_ASSIGNMENT_. Exact reproduction of all the data is required, with pictures excluded.

Itemized modification records
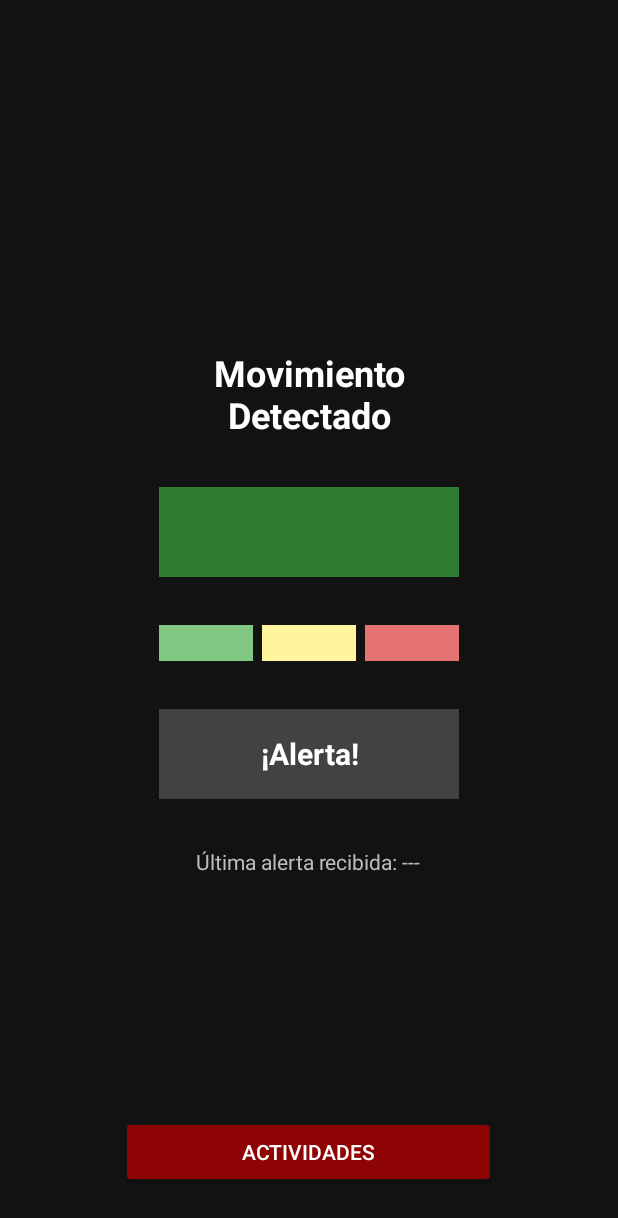
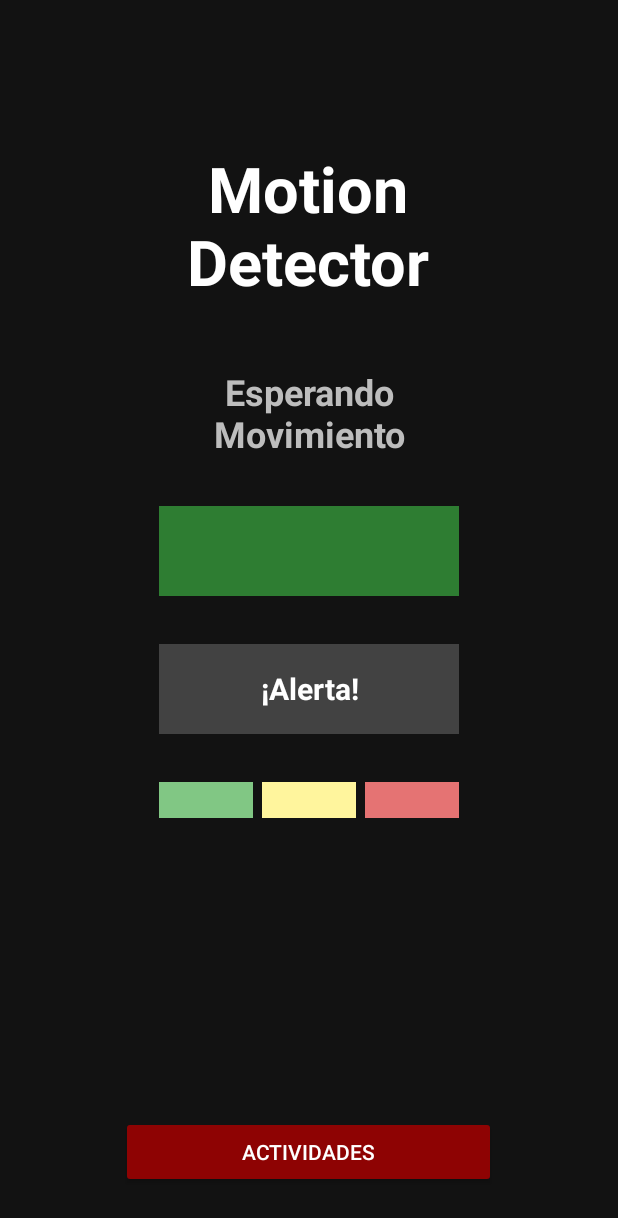
Before and after one commit to JorgeGlzLlamas/MotionDetector, an Android app: the screen it shows after launch (MainActivity), on a phone screen of 412 x 824 dp. Shown: the top 1218 px of the screen. Run offline under Robolectric (Android 15) with nearby library versions, the phone set to English and light mode, and no system bars; libraries missing offline, so code that uses them is left out: com.google.android.gms; 1 statement that could not run was skipped.

Commit message:
Movimiento detectado

```diff
--- a/mobile/src/main/java/com/example/motiondetector/MainActivity.kt
+++ b/mobile/src/main/java/com/example/motiondetector/MainActivity.kt
@@ -26,11 +26,11 @@ class MainActivity : ComponentActivity() {
 
     private lateinit var tvGravedad: TextView
     private lateinit var tvTimestamp: TextView
+    private lateinit var tvTitulo: TextView  // ⬅️ Título dinámico
 
     private lateinit var motionManager: AccelerometerMotionManager
     private lateinit var messageManager: MessageManager
 
-    // Cliente Ktor para enviar datos al servidor
     private val ktorClient = HttpClient(Android) {
         install(ContentNegotiation) {
             json(Json { ignoreUnknownKeys = true })
@@ -48,28 +48,30 @@ class MainActivity : ComponentActivity() {
             startActivity(intent)
         }
 
-        // Referencias a TextViews de gravedad y timestamp
         tvGravedad = findViewById(R.id.tvGravedad)
         tvTimestamp = findViewById(R.id.tvTimestamp)
+        tvTitulo = findViewById(R.id.tvTitulo) // ⬅️ Inicialización del TextView título
 
-        // Inicializa el detector de movimiento con callback para actualizar UI y enviar evento
+        // ⬇️ Inicia esperando movimiento
+        tvTitulo.text = "Esperando\nMovimiento"
+
         motionManager = AccelerometerMotionManager(this) { event ->
             runOnUiThread {
-                updateUI(event) // Actualiza textos en pantalla
-                updateSimulatedLevelUI(event.gravity) // Actualiza barra visual según gravedad
+                updateUI(event)
+                updateSimulatedLevelUI(event.gravity)
+                tvTitulo.text = "Movimiento\nDetectado" // ⬅️ Cambia el título dinámicamente
             }
             Log.d("Mobile", "Evento LOCAL guardado: $event")
-            KtorClient.sendEvent(event) // Envía evento al servidor (TV)
+            KtorClient.sendEvent(event)
         }
 
-        // Si la actividad fue llamada con un nivel simulado, actualiza la UI con ese nivel
         intent.getStringExtra("simulated_level")?.let {
             updateSimulatedLevelUI(it)
             tvGravedad.text = "Gravity: $it"
             tvTimestamp.text = "Timestamp: Simulado"
+            tvTitulo.text = "Movimiento\nDetectado"
         }
 
-        // Inicializa messageManager para escuchar eventos remotos (ej. de Wear OS)
         messageManager = MessageManager(this)
         messageManager.setListener { path, msg ->
             if (path == MessagePaths.MOTION_PATH) {
@@ -84,6 +86,7 @@ class MainActivity : ComponentActivity() {
                 runOnUiThread {
                     updateUI(event)
                     updateSimulatedLevelUI(event.gravity)
+                    tvTitulo.text = "Movimiento\nDetectado"
                 }
                 Log.d("Mobile", "Evento REMOTO guardado: $event")
             }
@@ -92,21 +95,19 @@ class MainActivity : ComponentActivity() {
 
     override fun onResume() {
         super.onResume()
-        motionManager.register() // Activa sensor al reanudar actividad
+        motionManager.register()
     }
 
     override fun onPause() {
         super.onPause()
-        motionManager.unregister() // Detiene sensor al pausar actividad
+        motionManager.unregister()
     }
 
-    // Actualiza textos con datos de evento
     private fun updateUI(event: MotionEventData) {
         tvTimestamp.text = "Timestamp: ${event.timestamp}"
         tvGravedad.text = "Gravity: ${event.gravity}"
     }
 
-    // Actualiza la barra de gravedad según nivel simulado o real
     fun updateSimulatedLevelUI(level: String) {
         val barraVerde = findViewById<View>(R.id.barraVerde)
         val barraAmarilla = findViewById<View>(R.id.barraAmarilla)
@@ -116,7 +117,6 @@ class MainActivity : ComponentActivity() {
         val paramsAmarilla = barraAmarilla.layoutParams as LinearLayout.LayoutParams
         val paramsRoja = barraRoja.layoutParams as LinearLayout.LayoutParams
 
-        // Ajusta el peso de cada barra según el nivel recibido
         when (level) {
             "leve" -> {
                 paramsVerde.weight = 3f
@@ -149,7 +149,6 @@ class MainActivity : ComponentActivity() {
         barraAmarilla.layoutParams = paramsAmarilla
         barraRoja.layoutParams = paramsRoja
 
-        // Pide refrescar la UI para aplicar los cambios de peso
         barraVerde.requestLayout()
         barraAmarilla.requestLayout()
         barraRoja.requestLayout()
--- a/mobile/src/main/res/layout/activity_main.xml
+++ b/mobile/src/main/res/layout/activity_main.xml
@@ -9,14 +9,26 @@
     android:padding="32dp">
 
     <TextView
+        android:id="@+id/TituloMotion"
+        android:layout_width="wrap_content"
+        android:layout_height="wrap_content"
+        android:layout_marginTop="65dp"
+        android:layout_marginBottom="32dp"
+        android:gravity="center"
+        android:text="Motion\nDetector"
+        android:textColor="#FFFFFF"
+        android:textSize="42sp"
+        android:textStyle="bold" />
+
+    <TextView
         android:id="@+id/tvTitulo"
         android:layout_width="wrap_content"
         android:layout_height="wrap_content"
-        android:layout_marginTop="200dp"
+        android:layout_marginTop="10dp"
         android:layout_marginBottom="32dp"
         android:gravity="center"
-        android:text="Movimiento\nDetectado"
-        android:textColor="#FFFFFF"
+        android:text="Esperando\nMovimiento"
+        android:textColor="#BDBDBD"
         android:textSize="24sp"
         android:textStyle="bold" />
 
@@ -27,6 +39,18 @@
         android:layout_marginBottom="32dp"
         android:background="#2E7D32"
         android:gravity="center"
+        android:textColor="#FFFFFF"
+        android:textSize="20sp"
+        android:textStyle="bold" />
+
+    <TextView
+        android:id="@+id/tvAlerta"
+        android:layout_width="200dp"
+        android:layout_height="60dp"
+        android:layout_marginBottom="32dp"
+        android:background="#424242"
+        android:gravity="center"
+        android:text="¡Alerta!"
         android:textColor="#FFFFFF"
         android:textSize="20sp"
         android:textStyle="bold" />
@@ -64,27 +88,6 @@
     </LinearLayout>
 
     <TextView
-        android:id="@+id/tvAlerta"
-        android:layout_width="200dp"
-        android:layout_height="60dp"
-        android:layout_marginBottom="32dp"
-        android:background="#424242"
-        android:gravity="center"
-        android:text="¡Alerta!"
-        android:textColor="#FFFFFF"
-        android:textSize="20sp"
-        android:textStyle="bold" />
-
-    <TextView
-        android:id="@+id/tvUltimaAlerta"
-        android:layout_width="wrap_content"
-        android:layout_height="wrap_content"
-        android:gravity="center"
-        android:text="Última alerta recibida: ---"
-        android:textColor="#BDBDBD"
-        android:textSize="14sp" />
-
-    <TextView
         android:id="@+id/tvTimestamp"
         android:layout_width="wrap_content"
         android:layout_height="wrap_content"
```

_EXERCISE OUTPUT_.
Before and after one commit to JorgeGlzLlamas/MotionDetector, an Android app: the screen it shows after launch (MainActivity), on a phone screen of 412 x 824 dp. Shown: the top 1218 px of the screen. Run offline under Robolectric (Android 15) with nearby library versions, the phone set to English and light mode, and no system bars; libraries missing offline, so code that uses them is left out: com.google.android.gms; 1 statement that could not run was skipped.

Commit message:
Movimiento detectado

```diff
--- a/mobile/src/main/java/com/example/motiondetector/MainActivity.kt
+++ b/mobile/src/main/java/com/example/motiondetector/MainActivity.kt
@@ -26,11 +26,11 @@ class MainActivity : ComponentActivity() {
 
     private lateinit var tvGravedad: TextView
     private lateinit var tvTimestamp: TextView
+    private lateinit var tvTitulo: TextView  // ⬅️ Título dinámico
 
     private lateinit var motionManager: AccelerometerMotionManager
     private lateinit var messageManager: MessageManager
 
-    // Cliente Ktor para enviar datos al servidor
     private val ktorClient = HttpClient(Android) {
         install(ContentNegotiation) {
             json(Json { ignoreUnknownKeys = true })
@@ -48,28 +48,30 @@ class MainActivity : ComponentActivity() {
             startActivity(intent)
         }
 
-        // Referencias a TextViews de gravedad y timestamp
         tvGravedad = findViewById(R.id.tvGravedad)
         tvTimestamp = findViewById(R.id.tvTimestamp)
+        tvTitulo = findViewById(R.id.tvTitulo) // ⬅️ Inicialización del TextView título
 
-        // Inicializa el detector de movimiento con callback para actualizar UI y enviar evento
+        // ⬇️ Inicia esperando movimiento
+        tvTitulo.text = "Esperando\nMovimiento"
+
         motionManager = AccelerometerMotionManager(this) { event ->
             runOnUiThread {
-                updateUI(event) // Actualiza textos en pantalla
-                updateSimulatedLevelUI(event.gravity) // Actualiza barra visual según gravedad
+                updateUI(event)
+                updateSimulatedLevelUI(event.gravity)
+                tvTitulo.text = "Movimiento\nDetectado" // ⬅️ Cambia el título dinámicamente
             }
             Log.d("Mobile", "Evento LOCAL guardado: $event")
-            KtorClient.sendEvent(event) // Envía evento al servidor (TV)
+            KtorClient.sendEvent(event)
         }
 
-        // Si la actividad fue llamada con un nivel simulado, actualiza la UI con ese nivel
         intent.getStringExtra("simulated_level")?.let {
             updateSimulatedLevelUI(it)
             tvGravedad.text = "Gravity: $it"
             tvTimestamp.text = "Timestamp: Simulado"
+            tvTitulo.text = "Movimiento\nDetectado"
         }
 
-        // Inicializa messageManager para escuchar eventos remotos (ej. de Wear OS)
         messageManager = MessageManager(this)
         messageManager.setListener { path, msg ->
             if (path == MessagePaths.MOTION_PATH) {
@@ -84,6 +86,7 @@ class MainActivity : ComponentActivity() {
                 runOnUiThread {
                     updateUI(event)
                     updateSimulatedLevelUI(event.gravity)
+                    tvTitulo.text = "Movimiento\nDetectado"
                 }
                 Log.d("Mobile", "Evento REMOTO guardado: $event")
             }
@@ -92,21 +95,19 @@ class MainActivity : ComponentActivity() {
 
     override fun onResume() {
         super.onResume()
-        motionManager.register() // Activa sensor al reanudar actividad
+        motionManager.register()
     }
 
     override fun onPause() {
         super.onPause()
-        motionManager.unregister() // Detiene sensor al pausar actividad
+        motionManager.unregister()
     }
 
-    // Actualiza textos con datos de evento
     private fun updateUI(event: MotionEventData) {
         tvTimestamp.text = "Timestamp: ${event.timestamp}"
         tvGravedad.text = "Gravity: ${event.gravity}"
     }
 
-    // Actualiza la barra de gravedad según nivel simulado o real
     fun updateSimulatedLevelUI(level: String) {
         val barraVerde = findViewById<View>(R.id.barraVerde)
         val barraAmarilla = findViewById<View>(R.id.barraAmarilla)
@@ -116,7 +117,6 @@ class MainActivity : ComponentActivity() {
         val paramsAmarilla = barraAmarilla.layoutParams as LinearLayout.LayoutParams
         val paramsRoja = barraRoja.layoutParams as LinearLayout.LayoutParams
 
-        // Ajusta el peso de cada barra según el nivel recibido
         when (level) {
             "leve" -> {
                 paramsVerde.weight = 3f
@@ -149,7 +149,6 @@ class MainActivity : ComponentActivity() {
         barraAmarilla.layoutParams = paramsAmarilla
         barraRoja.layoutParams = paramsRoja
 
-        // Pide refrescar la UI para aplicar los cambios de peso
         barraVerde.requestLayout()
         barraAmarilla.requestLayout()
         barraRoja.requestLayout()
--- a/mobile/src/main/res/layout/activity_main.xml
+++ b/mobile/src/main/res/layout/activity_main.xml
@@ -9,14 +9,26 @@
     android:padding="32dp">
 
     <TextView
+        android:id="@+id/TituloMotion"
+        android:layout_width="wrap_content"
+        android:layout_height="wrap_content"
+        android:layout_marginTop="65dp"
+        android:layout_marginBottom="32dp"
+        android:gravity="center"
+        android:text="Motion\nDetector"
+        android:textColor="#FFFFFF"
+        android:textSize="42sp"
+        android:textStyle="bold" />
+
+    <TextView
         android:id="@+id/tvTitulo"
         android:layout_width="wrap_content"
         android:layout_height="wrap_content"
-        android:layout_marginTop="200dp"
+        android:layout_marginTop="10dp"
         android:layout_marginBottom="32dp"
         android:gravity="center"
-        android:text="Movimiento\nDetectado"
-        android:textColor="#FFFFFF"
+        android:text="Esperando\nMovimiento"
+        android:textColor="#BDBDBD"
         android:textSize="24sp"
         android:textStyle="bold" />
 
@@ -27,6 +39,18 @@
         android:layout_marginBottom="32dp"
         android:background="#2E7D32"
         android:gravity="center"
+        android:textColor="#FFFFFF"
+        android:textSize="20sp"
+        android:textStyle="bold" />
+
+    <TextView
+        android:id="@+id/tvAlerta"
+        android:layout_width="200dp"
+        android:layout_height="60dp"
+        android:layout_marginBottom="32dp"
+        android:background="#424242"
+        android:gravity="center"
+        android:text="¡Alerta!"
         android:textColor="#FFFFFF"
         android:textSize="20sp"
         android:textStyle="bold" />
@@ -64,27 +88,6 @@
     </LinearLayout>
 
     <TextView
-        android:id="@+id/tvAlerta"
-        android:layout_width="200dp"
-        android:layout_height="60dp"
-        android:layout_marginBottom="32dp"
-        android:background="#424242"
-        android:gravity="center"
-        android:text="¡Alerta!"
-        android:textColor="#FFFFFF"
-        android:textSize="20sp"
-        android:textStyle="bold" />
-
-    <TextView
-        android:id="@+id/tvUltimaAlerta"
-        android:layout_width="wrap_content"
-        android:layout_height="wrap_content"
-        android:gravity="center"
-        android:text="Última alerta recibida: ---"
-        android:textColor="#BDBDBD"
-        android:textSize="14sp" />
-
-    <TextView
         android:id="@+id/tvTimestamp"
         android:layout_width="wrap_content"
         android:layout_height="wrap_content"
```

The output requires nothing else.